Blood samples were taken from patients before and 60 days after the intervention. At each visit, patients underwent a physical examination, measurement of blood pressure, heart rate, and pulmonary function, and evaluation of asthma symptoms, asthma exacerbations, and adverse events.
The primary outcomes after treatment were asthma control test (ACT) scores, Forced Expiratory Volume in first second (FEV1), Forced Vital Capacity (FVC) and Forced Expiratory Volume in first second (FEV1)/Forced Vital Capacity (FVC) ratio. The secondary outcomes were changes in AQLQ scores (quality of life questionnaire scores), gene expression of miR-21, miR-155, miR-146a, miR-126, miR-16, and miR-133b in plasma as well as IL-4 and IFN-γ plasma levels during the 2 months’ intervention.
The researchers found that eight-week treatment with probiotic supplementation led to reduced Th2 cells-associated IL-4 and improved Forced Expiratory Volume and Forced Vital Capacity. The authors therefore conclude that probiotics can be used in addition to common asthma treatments.
The results showed that the FEV1 and FVC in the probiotic group at the end of the intervention were significantly higher than at the beginning of the study (p < 0.01 and p < 0.001 respectively).
The probiotic group displayed a significant decrease in the IL-4. IFN-γ production in the plasma was also higher in the probiotic-treated group after treatment but not significantly different compared to baseline. There was no significant change in either of these levels in the placebo group.

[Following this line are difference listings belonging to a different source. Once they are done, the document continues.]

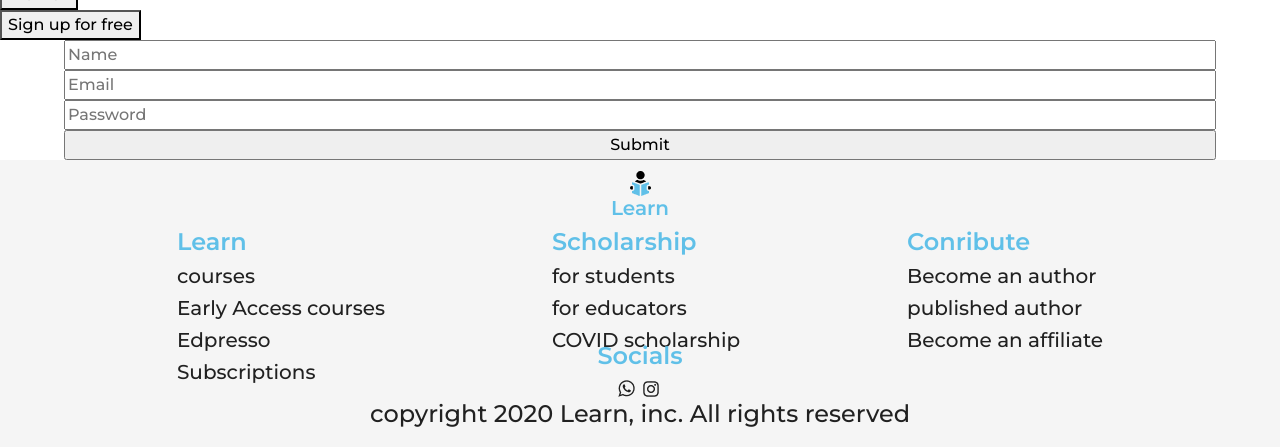
Repository: TiaraOluwanimi/team5
Page: tutor.html
An editor plug-in stored every save of this project. The page is shown before and after a run of saves, followed by the edit.
The browser window is 1280 px wide. The pictures show the part of the page from y = 2326 to 2853 px (the page is 2773 px tall before and 2853 px after).
A picture or video elsewhere on the page could not be fetched, so the positions and the page height are approximate. Some web libraries are served in a nearby version.

Above is the page before, as saved 2020-08-08 11:02:07.

### tutor.html
<!DOCTYPE html>
<html lang="en">
  <head>
    <meta charset="UTF-8" />
    <meta name="viewport" content="width=device-width, initial-scale=1.0" />
    <title>Online Tutoring</title>
    <!-- Custom Css -->
    <link rel="stylesheet" href="./assets/css/header-footer.css" />
    <link rel="stylesheet" href="./assets/css/tutor.css" />
    <link rel="stylesheet" href="./assets/css/testimonial.css" />
    <!-- Favicon -->
    <link rel="shortcut icon" href="" type="image/x-icon" />
    <!---------------------- CDNs----------------- -->
    <!-- Bootstrap CSS CDN -->
    <link
      rel="stylesheet"
      href="https://maxcdn.bootstrapcdn.com/bootstrap/4.0.0/css/bootstrap.min.css"
      integrity="sha384-Gn5384xqQ1aoWXA+058RXPxPg6fy4IWvTNh0E263XmFcJlSAwiGgFAW/dAiS6JXm"
      crossorigin="anonymous"
    />
    <!-- fontawesome CDN -->
    <!-- Google Font -->
    <link href="https://fonts.googleapis.com/css2?family=Montserrat:wght@500;600&display=swap" rel="stylesheet">
    <!-- Font Awesome -->
    <script src="https://kit.fontawesome.com/0f19ba4771.js" crossorigin="anonymous"></script>

</head>

<body>
    <!-- Welcome to this online tutoring website. 😊 -->
    <!--  Header  -->
    <nav class="nav1">
      <a href="#"><img src="./assets/img/logo.png" alt="" /></a>
      <div class="nav1div1">
        <img
          class="searchicon"
          onclick="displaySearchBar()"
          src="./assets/img/search.png"
          alt=""
        />
        <button class="nav1butt1">Log in</button>
        <button class="nav1butt2">Join for free</button>
      </div>
      <div class="nav1div2 display">
        <input
          class="searchbar"
          type="text"
          placeholder="Enter Text here"
          name=""
          id=""
        />
      </div>
    </nav>

    <!-- Landing Page -->
    <div class="div1">
        <img class="div1img1" src="./assets/img/hero-img.png" alt="">
        <div class="div1div1">
            <i class="fas fa-play-circle fa-2x div1img2"></i>
            &nbsp;&nbsp;&nbsp;
            <h3 class="div1hh1">TAKE A TOUR</h3>
        </div>
    </div>

    <div class="div2">
        <h1 class="div2hh1">
            LEARN ALL YOU WANT, AT YOUR OWN
            <span class="div2hh2">PACE.</span>
        </h1>
        <h4 class="div2hh3">
            Lorem ipsum dolor sit amet, consectetur
            adipiscing elit, sed do eiusmod tempor
            incididunt ut labore et dolore magna
            aliqua. Ut enim ad minim veniam, quis
            nostrud exercitation ullamco laboris nisi
            ut aliquip ex ea commodo consequat.
        </h4>
        <div class="div2div1">
            <button class="div2butt1">Get Started</button>
        </div>
    </div>
    <!-- join us section -->
    <section id="join-us" class="py-5" style="position: relative;">
        <div style="position: absolute; right: 0px; top:-10px;">
          <img src="./assets/img/Ellipse 13.png" alt="" class="img-fluid" />
        </div>
        <div class="container">
          <div class="row">
            <div class="col-12 mx-auto text-center">
              <h4 class="mx-auto sec-head">
                <span><strong>Join Us</strong></span>
              </h4>
              <p>
                Join us for free classes taught by experts. And explore hundreds
                of free online classes.
              </p>
            </div>
            <div class="row py-3">
                <div class="col-md-4 text-center my-3">
                  <div class="box-shadow py-3">
                    <img
                      src="./assets/img/course.png"
                      alt=""
                      class="join-img img-fluid rounded-circle w-50"
                    />
                    <h4 class="my-5"><strong>Choose a Course</strong></h4>
                  </div>
                </div>
                <div class="col-md-4 text-center my-3">
                  <div class="box-shadow py-3">
                    <img
                      src="./assets/img/skillset.png"
                      alt=""
                      class="join-img img-fluid rounded-circle w-50"
                    />
                    <h4 class="my-5"><strong>Grow your skillset</strong></h4>
                  </div>
                </div>
                <div class="col-md-4 text-center my-3">
                  <div class="box-shadow py-3">
                    <img
                      src="./assets/img/mentorship.png"
                      alt=""
                      class="join-img img-fluid rounded-circle w-50"
                    />
                    <h4 class="my-5"><strong>Meet a mentor</strong></h4>
                  </div>
                </div>
                <button
                  class="btn btn-lg btn-outline-primary py-3 px-5 rounded-0 mx-auto"
                >
                  View All
                </button>
              </div>
            </div>
          </section>

    <!-- service section -->
    <section id="services" class="py-5" style="position: relative;">
      <div style="position: absolute; left: 0px; top: -30px;">
        <img src="./assets/img/Ellipse 10.png" alt="" />
      </div>
      <div
        style="position: absolute; right: 0px; top: 30%; transform: scale(-1);"
      >
        <img src="./assets/img/Ellipse 10.png" alt="" />
      </div>
      <div class="container">
        <div class="row">
          <div class="col-12 mx-auto text-center">
            <h4 class="mx-auto sec-head">
              <span><strong>Services</strong></span>
            </h4>
            <p>
              Helping over 5,000 students reach their ultimate goals with our
              special packages.
            </p>
          </div>
        </div>
        <div class="row p-3">
          <div class="col-md-4 text-center py-3">
            <h4><strong>Get help, FAST</strong></h4>
            <img
              src="./assets/img/hourglass 1.png"
              alt=""
              class="img-fluid w-25 my-3"
            />
            <p class="my-3" style="font-size: 14px;">
              Lorem ipsum dolor sit amet, consectetur adipiscing elit, sed do
              eiusmod tempor incididunt ut labore et dolore magna aliqua. Ut
              enim ad minim veniam, quis nostrud exercitation ullamco laboris
              nisi ut aliquip ex ea commodo consequat. um.
            </p>
            <h6 class="border py-3 px-1 mx-3 border-primary">
              Learn More <i></i>
            </h6>
          </div>
          <div class="col-md-4 text-center py-3">
            <h4><strong>Personalised tutoring</strong></h4>
            <img
              src="./assets/img/teacher 1.png"
              alt=""
              class="img-fluid w-25 my-3"
            />
            <p class="my-3" style="font-size: 14px;">
              Lorem ipsum dolor sit amet, consectetur adipiscing elit, sed do
              eiusmod tempor incididunt ut labore et dolore magna aliqua. Ut
              enim ad minim veniam, quis nostrud exercitation ullamco laboris
              nisi ut aliquip ex ea commodo consequat. um.
            </p>
            <h6 class="border py-3 px-1 mx-3 border-primary">
              Learn More <i></i>
            </h6>
          </div>
          <div class="col-md-4 text-center py-3">
            <h4><strong>80+ Courses</strong></h4>
            <img
              src="./assets/img/test 1.png"
              alt=""
              class="img-fluid w-25 my-3"
            />
            <p class="my-3" style="font-size: 14px;">
              Lorem ipsum dolor sit amet, consectetur adipiscing elit, sed do
              eiusmod tempor incididunt ut labore et dolore magna aliqua. Ut
              enim ad minim veniam, quis nostrud exercitation ullamco laboris
              nisi ut aliquip ex ea commodo consequat. um.
            </p>
            <h6 class="border py-3 px-1 mx-3 mx-lg-1 border-primary">
              Learn More <i></i>
            </h6>
          </div>
        </div>
      </div>
    </section>
    <!-- Testimonial section -->
    <section>
      <div>
        <div class="testimonial-heading">
          <div>
            <hr>
            <span>Testimonials</span>
            <hr>
          </div>
          <p>what our awesome client are saying</p>
        </div>
        <div>
          <div class="testimonial-card">
            <img src="./assets/img/Ellipse 7.png" alt="">
            <div class="testimonial-statement">
              <p>Lorem ipsum dolor sit amet, consectetur adipiscing elit, sed do odo consequat. um.</p>
            </div>
            <p>-Rafiu</p>
          </div>
          <button>View all</button>
        </div>
        <div>
          <button>Sign up for free</button>
        </div>
        <div class="testimonial-container">
          <form >
            <input type="text" placeholder="Name">
            <input type="email" placeholder="Email">
            <input type="password" placeholder="Password">
            <input type="submit">
          </form>
        </div>
      </div>
    </section>
    <!--  Footer  -->
    <footer class="footer1">
      <div class="footer1div1">
        <img class="footer1img1" src="./assets/img/logo.png" alt="" />
        <h5 class="footer1hh1">Learn</h5>
      </div>

      <div class="footer1div2">
        <div class="footer1div3">
          <h4 class="footer1hh2">Learn</h4>
          <a href="" class="footer1link1"
            ><h5 class="footer1hh3">courses</h5></a
          >
          <a href="" class="footer1link1"
            ><h5 class="footer1hh3">Early Access courses</h5></a
          >
          <a href="" class="footer1link1"
            ><h5 class="footer1hh3">Edpresso</h5></a
          >
          <a href="" class="footer1link1"
            ><h5 class="footer1hh3">Subscriptions</h5></a
          >
        </div>
        <div class="footer1div4">
          <h4 class="footer1hh2">Scholarship</h4>
          <a href="" class="footer1link1"
            ><h5 class="footer1hh3">for students</h5></a
          >
          <a href="" class="footer1link1"
            ><h5 class="footer1hh3">for educators</h5></a
          >
          <a href="" class="footer1link1"
            ><h5 class="footer1hh3">COVID scholarship</h5></a
          >
        </div>
        <div class="footer1div5">
          <h4 class="footer1hh2">Conribute</h4>
          <a href="" class="footer1link1"
            ><h5 class="footer1hh3">Become an author</h5></a
          >
          <a href="" class="footer1link1"
            ><h5 class="footer1hh3">published author</h5></a
          >
          <a href="" class="footer1link1"
            ><h5 class="footer1hh3">Become an affiliate</h5></a
          >
        </div>
      </div>

      <div class="footer1div6">
        <h4 class="footer1hh2 redd">Socials</h4>
        <a href="#"><img src="./assets/img/whatsapp.png" alt="" /></a>
        <a href="#"><img src="./assets/img/instagram.png" alt="" /></a>
      </div>

      <h4 class="footer1hh4">
        copyright 2020 Learn, inc. All rights reserved
      </h4>
    </footer>

    <!---------------------- CDNs----------------- -->
    <!-- jQuery CDN -->
    <script
      src="https://code.jquery.com/jquery-3.2.1.slim.min.js"
      integrity="sha384-KJ3o2DKtIkvYIK3UENzmM7KCkRr/rE9/Qpg6aAZGJwFDMVNA/GpGFF93hXpG5KkN"
      crossorigin="anonymous"
    ></script>
    <!-- ajax CDN -->
    <script
      src="https://cdnjs.cloudflare.com/ajax/libs/popper.js/1.12.9/umd/popper.min.js"
      integrity="sha384-ApNbgh9B+Y1QKtv3Rn7W3mgPxhU9K/ScQsAP7hUibX39j7fakFPskvXusvfa0b4Q"
      crossorigin="anonymous"
    ></script>
    <!-- BootstrapJS CDN -->
    <script
      src="https://maxcdn.bootstrapcdn.com/bootstrap/4.0.0/js/bootstrap.min.js"
      integrity="sha384-JZR6Spejh4U02d8jOt6vLEHfe/JQGiRRSQQxSfFWpi1MquVdAyjUar5+76PVCmYl"
      crossorigin="anonymous"
    ></script>
    <!-- Custom Javascript Links -->
    <script src="./assets/js/tutor.js"></script>
  </body>
</html>

### assets/css/header-footer.css

/*  Header Navbar */
body{
  margin: 0;
}
.nav1{
   margin: 10px;
}
.nav1div1{
    display: inline;
    float: right;
}
.nav1butt1{
    color: #212121;
    border-color: #212121;
    border-width: 1px;
    background-color: #FFFFFF;
    padding: 7px 7px;
    font-family: 'Montserrat', sans-serif;
    font-weight: 500;
    outline: none;
    margin-left: 35px;
}
.nav1butt2{
    color: #FFFFFF;
    border-color: #60C0E8;
    border: none;
    background-color: #60C0E8;
    padding: 8px 7px;
    font-family: 'Montserrat', sans-serif;
    font-weight: 500;
    outline: none;
    margin-left: 8px;
}
.nav1butt1:hover{
    background-color: #f0f0f0;
      cursor: pointer;
}
.nav1butt2:hover{
    background-color: #60adce;
    cursor: pointer;
}
.searchicon:hover{
    cursor: pointer;
}
.nav1div2{
    text-align: center;
    width: 100%;
    margin-top: 10px;
}
.searchbar{
    width: 60%;
    font-family: 'Montserrat', sans-serif;
    outline: none;
    border-radius: 10px;
    padding: 10px;
    border-width: 1px;
}
.footer1link1{
    text-decoration: none;
}
.display{
    display: none;
}



/*  Footer  */
.footer1{
    padding: 10px;
    background-color: #F5F5F5;
}
.footer1div1{
    text-align: center;
}
.footer1hh1{
    margin-top: 0px;
    font-family: 'Montserrat', sans-serif;
    color: #60C0E8;
    font-weight: 600;
}
.footer1div2{
    display: flex;
    flex-direction:row;
    justify-content: space-evenly;
}
.footer1hh2{
    font-family: 'Montserrat', sans-serif;
    color: #60C0E8;
    font-weight: 600;
}
.footer1hh3{
    font-family: 'Montserrat', sans-serif;
    color: #212121;
    font-weight: normal;
}
.footer1div6{
    text-align: center;
    margin-top: -50px;
}
.redd{
    margin-bottom: 5px;
}
.footer1hh4{
    text-align: center;
    font-family: 'Montserrat', sans-serif;
    color: #212121;
    font-style: normal;
    font-weight: 500;
}

/* Footer Media Queries */
@media only screen and (max-width: 399px) {
    .footer1div2{
        flex-direction: column;
        align-items: center;
    }
    .footer1div6{
        text-align: center;
        margin-top: -10px;
    }
}

### assets/css/tutor.css
* {
  font-family: "Montserrat", sans-serif;
}
.div1 {
  margin: 10px;
  text-align: center;
}
.div1div1 {
  width: 100%;
  display: flex;
  justify-content: center;
  background-color: #60c0e8;
  margin-top: -5px;
}
.div1img1 {
  width: 100%;
  height: 350px;
}
.div1img2 {
  padding-top: 15px;
  color: #ffffff;
}
.div1div1:hover {
  background-color: #60adce;
  cursor: pointer;
}
.div1hh1 {
  font-family: "Montserrat", sans-serif;
  font-weight: 600;
  color: #ffffff;
}

.div2 {
  margin: 10px;
}
.div2hh1 {
  font-family: "Montserrat", sans-serif;
  text-align: center;
  color: #3a3a3a;
  font-weight: bold;
}
.div2hh2 {
  color: #60c0e8;
}
.div2hh3 {
  font-family: "Montserrat", sans-serif;
  text-align: center;
  color: #000000;
  font-weight: 500;
}
.div2div1 {
  text-align: center;
}
.div2butt1 {
  background-color: #60c0e8;
  font-weight: 500;
  color: #ffffff;
  border: none;
  outline: none;
  padding: 15px 30px;
  font-size: large;
}
.div2butt1:hover {
  background-color: #60adce;
  cursor: pointer;
}

/* this handles the line in each section heading  */
.sec-head {
  width: 30%;
  text-align: center;
  border-bottom: 2px solid #000;
  line-height: 0.1em;
  margin: 10px 0 20px;
}
.sec-head span {
  background: #fff;
  padding: 0 10px;
}
/* join us images border */
.join-img {
  border: 5px solid #60c0e8 !important;
}
/* box shadow */
.box-shadow {
  box-shadow: 0px 5px 30px 0.5px #e6e6e6;
}
.box-shadow:hover {
  box-shadow: 0px 5px 30px 5px #c7c7c7;
}

@media screen and (max-width: 320px) {
  .sec-head {
    width: 70%;
  }
}

### assets/css/testimonial.css
.testimonial-heading{
    text-align:center;
}
.testimonial-card{
    text-align: center;
    width:250px;
    padding:15px;
    position: relative;
    background-color: #60C0E8;

}
.testimonial-card img{
    margin-top:-10px;
    width:120px;

}
.testimonial-statement{
    color:#fff;
    margin:10px 0;
}

.testimonial-container{
    width:90%;
    margin:0 auto;
    overflow: hidden;
}

form{
    box-sizing: border-box;
}
form input{
    width:100%;
    margin:
}

### assets/js/tutor.js

function displaySearchBar(){
    document.querySelector(".nav1div2").classList.toggle("display");
}

After the next 2 saves:
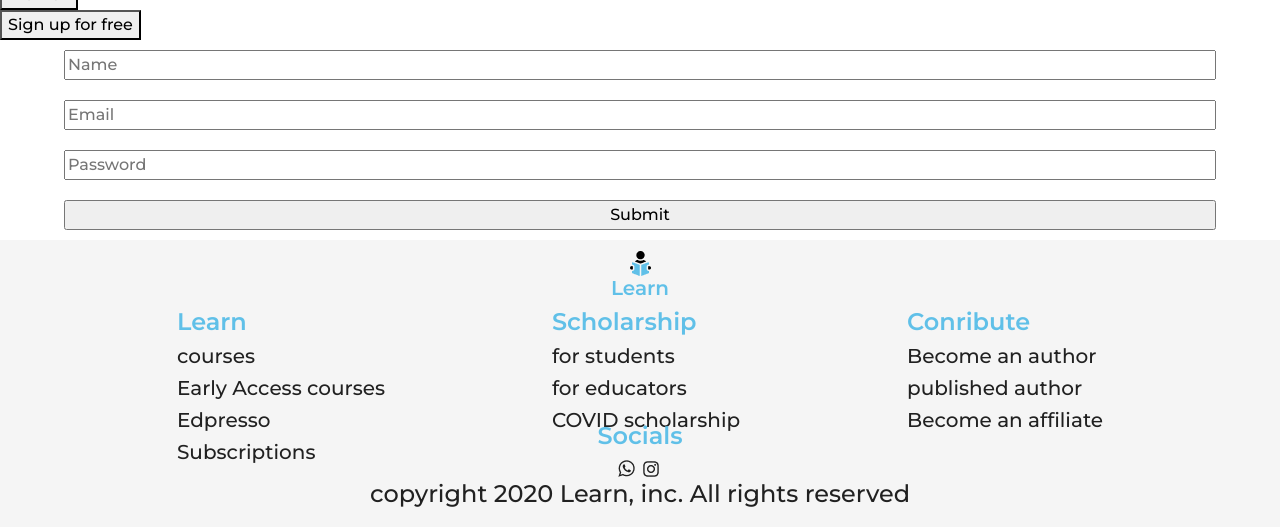
The 2 saves are shown as one change because they came seconds apart.
The last was saved 8 s later.
--- a/assets/css/testimonial.css
+++ b/assets/css/testimonial.css
@@ -30,5 +30,5 @@ form{
 }
 form input{
     width:100%;
-    margin:
+    margin:10px 0;
 }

Findings showed a significant difference in the expression of miR-146a, miR-16, miR-133b in the intervention group, compared to baseline, as well as a decrease in both miR-146 and miR-16 as inflammation-related miRNAs in comparison with baseline (p < 0.05). Also, the expression of miR-16 in the probiotic group was significantly lower than the placebo group (p < 0.05). In addition, the expression of miR-133b in the probiotic group was increased compared to the beginning of the study (p < 0.05).
Patients in the probiotic group also had significant improvement in ACT (asthma control test) and AQLQ (quality of life questionnaire) scores compared to baseline (p < 0.001 and p < 0.0001 respectively).
The authors conclude: "Since quality of life and pulmonary function parameters of patients were improved, and also inflammatory-associated miRNAs and Th2-related IL-4 were reduced, our findings suggested that probiotics can be used short-term for asthmatic patients but long-term consumption of probiotic supplement requires more clinical trials."
The authors note the study was conducted during the COVID-19 pandemic, making it more difficult to select uninfected patients. Therefore, the enrolled patients were not sufficiently large to achieve definitive conclusions, meaning further studies with large populations are warranted.
The team also note they did not take stool samples to check the differences in bacterial counts and species between the probiotic and placebo groups and they did not assess the count of Th1/Th2/Th17/Treg profile before and after the intervention.
Source: Allergy, Asthma & Clinical Immunology
"Immunomodulatory effects of probiotic supplementation in patients with asthma: a randomized, double-blind, placebo-controlled trial"
Sadrifar, S., Abbasi-Dokht, T., Forouzandeh, S. et al.